With more than 400,000 members at 425 locations in 100 cities around the world, WeWork has done well to attract employees and entrepreneurs to its co-working community. But how does the industry giant ensure that its co-working spaces are being utilized optimally? Are the meeting rooms being used in the right manner? Are there some places that tend to attract more people for after-work happy hours?
These are some of the riddles that WeWork hopes to solve with its latest acquisition Euclid – a spatial analytics platform that uses WiFi signals to track people’s movements and identify patterns. Leveraging Euclid’s technology does not even require additional hardware; any property offering WiFi can start using the platform instantly. For WeWork, the idea is to not only use Euclid’s insights for its own spaces but to also help organizations world over improve their work culture and become more productive.
Shiva Rajaraman, WeWork’s chief product officer, uses event planning as an example while describing the company’s plans to TechCrunch. “We’re moving toward a Google analytics for space and making sure rooms are used the right way. A lot of companies do happy hours on Thursdays, but they might learn that more people show up to an afternoon tea time or other type of session that changes participation. Companies can run tests in their own space,” Rajaraman says.
What’s interesting is that while Euclid has always maintained it only captures non-personal data and shares aggregated trends for analysis, Rajaraman does not deny that the technology can be being used to identify individual employees. That, however, is not the intent, Rajaraman insists. “If I throw a large party, I’m interested in knowing why 40 people showed up versus 100; it’s not as interesting to see who individually showed up.”
It should also be noted that this is not the first time WeWork is focusing on workspace optimization technologies. In December 2018, the company scooped-up Teem, a software platform that helps employees be more productive through advanced meeting tools and detailed workspace analytics. It is likely that the company would be using Euclid and Teem’s offerings as a bundled tech stack.
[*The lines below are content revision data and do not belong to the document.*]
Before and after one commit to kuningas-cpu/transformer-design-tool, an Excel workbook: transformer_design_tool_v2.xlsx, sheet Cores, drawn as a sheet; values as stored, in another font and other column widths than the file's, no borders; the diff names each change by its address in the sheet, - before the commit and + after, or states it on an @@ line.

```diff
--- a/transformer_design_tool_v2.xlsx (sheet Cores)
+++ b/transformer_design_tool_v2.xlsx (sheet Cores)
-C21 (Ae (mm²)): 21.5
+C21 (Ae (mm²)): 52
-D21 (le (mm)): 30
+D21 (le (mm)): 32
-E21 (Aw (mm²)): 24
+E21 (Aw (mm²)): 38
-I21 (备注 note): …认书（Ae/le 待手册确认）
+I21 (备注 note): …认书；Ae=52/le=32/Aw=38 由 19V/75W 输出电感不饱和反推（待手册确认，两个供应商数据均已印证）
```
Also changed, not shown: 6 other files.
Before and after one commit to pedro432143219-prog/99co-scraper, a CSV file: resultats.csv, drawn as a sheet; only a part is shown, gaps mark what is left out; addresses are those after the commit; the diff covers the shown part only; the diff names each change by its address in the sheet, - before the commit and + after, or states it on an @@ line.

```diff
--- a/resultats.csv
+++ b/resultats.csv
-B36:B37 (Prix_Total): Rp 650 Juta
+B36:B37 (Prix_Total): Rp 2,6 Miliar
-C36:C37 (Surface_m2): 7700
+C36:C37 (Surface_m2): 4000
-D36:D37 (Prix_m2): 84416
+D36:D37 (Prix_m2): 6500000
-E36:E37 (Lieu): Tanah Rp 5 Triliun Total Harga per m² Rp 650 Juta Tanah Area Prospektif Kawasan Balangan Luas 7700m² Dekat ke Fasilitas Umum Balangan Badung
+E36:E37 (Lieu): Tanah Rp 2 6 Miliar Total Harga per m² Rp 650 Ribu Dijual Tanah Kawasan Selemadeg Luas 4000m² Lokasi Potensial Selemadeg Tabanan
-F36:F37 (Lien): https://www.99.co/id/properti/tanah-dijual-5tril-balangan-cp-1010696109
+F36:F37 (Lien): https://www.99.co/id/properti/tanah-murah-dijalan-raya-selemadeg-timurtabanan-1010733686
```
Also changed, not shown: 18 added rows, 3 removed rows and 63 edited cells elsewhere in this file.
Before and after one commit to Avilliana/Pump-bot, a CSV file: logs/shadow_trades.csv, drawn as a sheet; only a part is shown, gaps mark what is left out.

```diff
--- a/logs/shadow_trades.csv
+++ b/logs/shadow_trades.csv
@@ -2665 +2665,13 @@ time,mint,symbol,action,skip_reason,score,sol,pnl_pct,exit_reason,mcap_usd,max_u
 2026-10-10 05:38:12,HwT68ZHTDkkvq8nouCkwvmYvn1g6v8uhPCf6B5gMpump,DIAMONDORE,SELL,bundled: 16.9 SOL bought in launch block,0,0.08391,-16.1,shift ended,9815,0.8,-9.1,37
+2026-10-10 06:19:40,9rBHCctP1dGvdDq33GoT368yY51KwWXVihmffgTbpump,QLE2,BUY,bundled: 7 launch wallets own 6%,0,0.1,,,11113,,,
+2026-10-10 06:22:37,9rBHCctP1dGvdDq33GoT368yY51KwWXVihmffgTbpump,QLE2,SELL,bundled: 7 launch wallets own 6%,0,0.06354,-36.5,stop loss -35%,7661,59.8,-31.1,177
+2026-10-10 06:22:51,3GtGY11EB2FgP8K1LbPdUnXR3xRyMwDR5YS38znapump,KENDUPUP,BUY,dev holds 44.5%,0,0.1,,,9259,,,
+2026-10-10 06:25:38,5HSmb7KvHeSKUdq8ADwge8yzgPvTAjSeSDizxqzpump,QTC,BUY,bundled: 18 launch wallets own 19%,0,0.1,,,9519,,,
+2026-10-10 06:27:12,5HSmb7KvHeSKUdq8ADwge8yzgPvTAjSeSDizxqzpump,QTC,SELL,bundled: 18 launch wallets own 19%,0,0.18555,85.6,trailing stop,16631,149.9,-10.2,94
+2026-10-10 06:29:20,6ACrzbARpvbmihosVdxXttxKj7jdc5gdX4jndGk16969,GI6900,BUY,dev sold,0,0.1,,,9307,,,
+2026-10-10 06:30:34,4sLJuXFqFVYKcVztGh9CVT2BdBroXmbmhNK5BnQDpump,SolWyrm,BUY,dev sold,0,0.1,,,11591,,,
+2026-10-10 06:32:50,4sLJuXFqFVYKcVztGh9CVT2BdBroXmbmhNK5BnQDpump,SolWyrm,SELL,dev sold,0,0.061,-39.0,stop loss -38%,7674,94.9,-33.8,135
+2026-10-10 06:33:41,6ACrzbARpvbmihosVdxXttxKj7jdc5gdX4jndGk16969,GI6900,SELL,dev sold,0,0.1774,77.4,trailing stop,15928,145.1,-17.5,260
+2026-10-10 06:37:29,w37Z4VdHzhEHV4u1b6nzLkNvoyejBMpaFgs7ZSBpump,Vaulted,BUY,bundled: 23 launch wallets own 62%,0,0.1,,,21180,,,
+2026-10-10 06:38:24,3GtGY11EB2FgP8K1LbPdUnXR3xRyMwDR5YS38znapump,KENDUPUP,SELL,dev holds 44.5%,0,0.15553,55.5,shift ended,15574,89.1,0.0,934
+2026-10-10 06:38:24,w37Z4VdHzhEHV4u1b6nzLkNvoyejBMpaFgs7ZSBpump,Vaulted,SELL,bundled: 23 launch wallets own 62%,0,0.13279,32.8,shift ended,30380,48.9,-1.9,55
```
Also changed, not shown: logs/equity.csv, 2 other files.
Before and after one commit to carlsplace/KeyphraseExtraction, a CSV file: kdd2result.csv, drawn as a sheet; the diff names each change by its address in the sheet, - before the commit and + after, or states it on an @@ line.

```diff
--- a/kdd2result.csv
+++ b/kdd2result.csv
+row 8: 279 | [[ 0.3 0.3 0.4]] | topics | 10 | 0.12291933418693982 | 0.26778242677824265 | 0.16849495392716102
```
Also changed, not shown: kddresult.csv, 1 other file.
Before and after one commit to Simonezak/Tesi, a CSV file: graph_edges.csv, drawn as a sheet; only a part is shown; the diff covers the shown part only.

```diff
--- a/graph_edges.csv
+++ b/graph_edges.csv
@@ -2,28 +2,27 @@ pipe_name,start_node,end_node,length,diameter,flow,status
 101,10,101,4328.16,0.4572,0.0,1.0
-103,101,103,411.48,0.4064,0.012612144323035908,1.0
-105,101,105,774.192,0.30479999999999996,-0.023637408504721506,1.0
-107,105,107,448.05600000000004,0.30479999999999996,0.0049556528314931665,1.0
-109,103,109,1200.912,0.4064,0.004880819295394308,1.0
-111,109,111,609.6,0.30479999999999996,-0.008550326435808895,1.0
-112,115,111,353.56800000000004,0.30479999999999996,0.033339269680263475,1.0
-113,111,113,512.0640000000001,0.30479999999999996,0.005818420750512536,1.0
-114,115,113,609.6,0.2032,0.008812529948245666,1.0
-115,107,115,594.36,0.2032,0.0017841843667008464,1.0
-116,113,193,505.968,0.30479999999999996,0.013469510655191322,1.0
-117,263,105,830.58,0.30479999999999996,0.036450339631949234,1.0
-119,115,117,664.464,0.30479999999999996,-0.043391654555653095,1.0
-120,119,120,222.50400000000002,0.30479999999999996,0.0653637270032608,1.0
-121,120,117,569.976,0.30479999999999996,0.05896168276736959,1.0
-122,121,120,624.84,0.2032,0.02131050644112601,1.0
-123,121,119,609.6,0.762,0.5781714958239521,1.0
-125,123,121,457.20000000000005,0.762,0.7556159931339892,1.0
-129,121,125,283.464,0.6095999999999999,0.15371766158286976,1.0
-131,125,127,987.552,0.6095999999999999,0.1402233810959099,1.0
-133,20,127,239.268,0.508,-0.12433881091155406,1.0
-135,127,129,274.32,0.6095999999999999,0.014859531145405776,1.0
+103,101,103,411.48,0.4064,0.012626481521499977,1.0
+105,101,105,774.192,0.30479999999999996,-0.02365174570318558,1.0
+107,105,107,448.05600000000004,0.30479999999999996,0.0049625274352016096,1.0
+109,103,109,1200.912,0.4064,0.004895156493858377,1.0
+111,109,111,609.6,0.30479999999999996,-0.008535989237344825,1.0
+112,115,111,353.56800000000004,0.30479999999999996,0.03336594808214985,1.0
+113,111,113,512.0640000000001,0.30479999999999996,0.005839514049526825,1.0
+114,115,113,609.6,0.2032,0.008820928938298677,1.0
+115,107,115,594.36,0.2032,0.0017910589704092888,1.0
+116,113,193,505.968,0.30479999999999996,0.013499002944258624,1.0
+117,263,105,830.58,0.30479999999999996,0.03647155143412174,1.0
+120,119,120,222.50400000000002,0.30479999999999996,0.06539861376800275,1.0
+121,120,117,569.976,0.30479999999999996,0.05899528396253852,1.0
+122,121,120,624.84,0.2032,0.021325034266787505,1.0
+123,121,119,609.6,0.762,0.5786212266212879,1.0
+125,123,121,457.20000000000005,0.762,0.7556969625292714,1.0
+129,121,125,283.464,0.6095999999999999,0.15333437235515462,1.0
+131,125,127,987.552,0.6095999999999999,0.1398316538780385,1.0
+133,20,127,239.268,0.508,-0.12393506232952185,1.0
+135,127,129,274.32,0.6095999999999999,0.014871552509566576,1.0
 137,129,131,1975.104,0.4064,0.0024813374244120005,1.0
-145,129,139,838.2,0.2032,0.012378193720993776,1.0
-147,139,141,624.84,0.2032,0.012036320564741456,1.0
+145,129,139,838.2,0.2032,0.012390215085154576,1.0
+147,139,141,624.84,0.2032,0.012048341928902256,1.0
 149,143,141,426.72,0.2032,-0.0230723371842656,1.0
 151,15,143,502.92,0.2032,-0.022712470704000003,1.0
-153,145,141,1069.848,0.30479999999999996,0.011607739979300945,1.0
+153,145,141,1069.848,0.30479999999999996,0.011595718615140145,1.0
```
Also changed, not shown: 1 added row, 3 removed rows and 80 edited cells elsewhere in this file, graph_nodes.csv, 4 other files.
Now, are you one of WeWork’s 400,000 members? Does it concern you that the company would be tracking your movements constantly, or is the promise of your workspace becoming more productive in the future a good enough bargain for you? Let us know your views!